* Directions
Go through the entries one line at a time, and gather every line that has the word "widget".

* Information shown
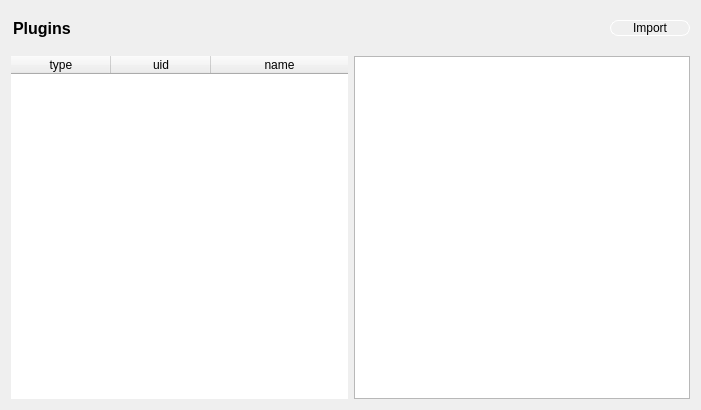
This is src/gui/forms/pluginspage.ui in evoplex/evoplex as Qt 5 draws it before an edit. The edited form follows.
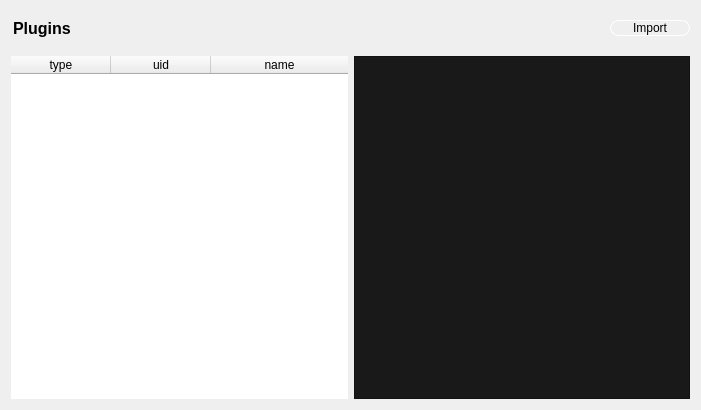
This is the edited form.

The edit to the form file:
```diff
--- a/src/gui/forms/pluginspage.ui
+++ b/src/gui/forms/pluginspage.ui
@@ -131,7 +131,11 @@
       </widget>
      </item>
      <item>
-      <widget class="QTextBrowser" name="browser"/>
+      <widget class="QTextBrowser" name="browser">
+       <property name="styleSheet">
+        <string notr="true">background-color: rgb(25, 25, 25);</string>
+       </property>
+      </widget>
      </item>
     </layout>
    </item>
```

* Exercise answer
       </widget>
-      <widget class="QTextBrowser" name="browser"/>
+      <widget class="QTextBrowser" name="browser">
+      </widget>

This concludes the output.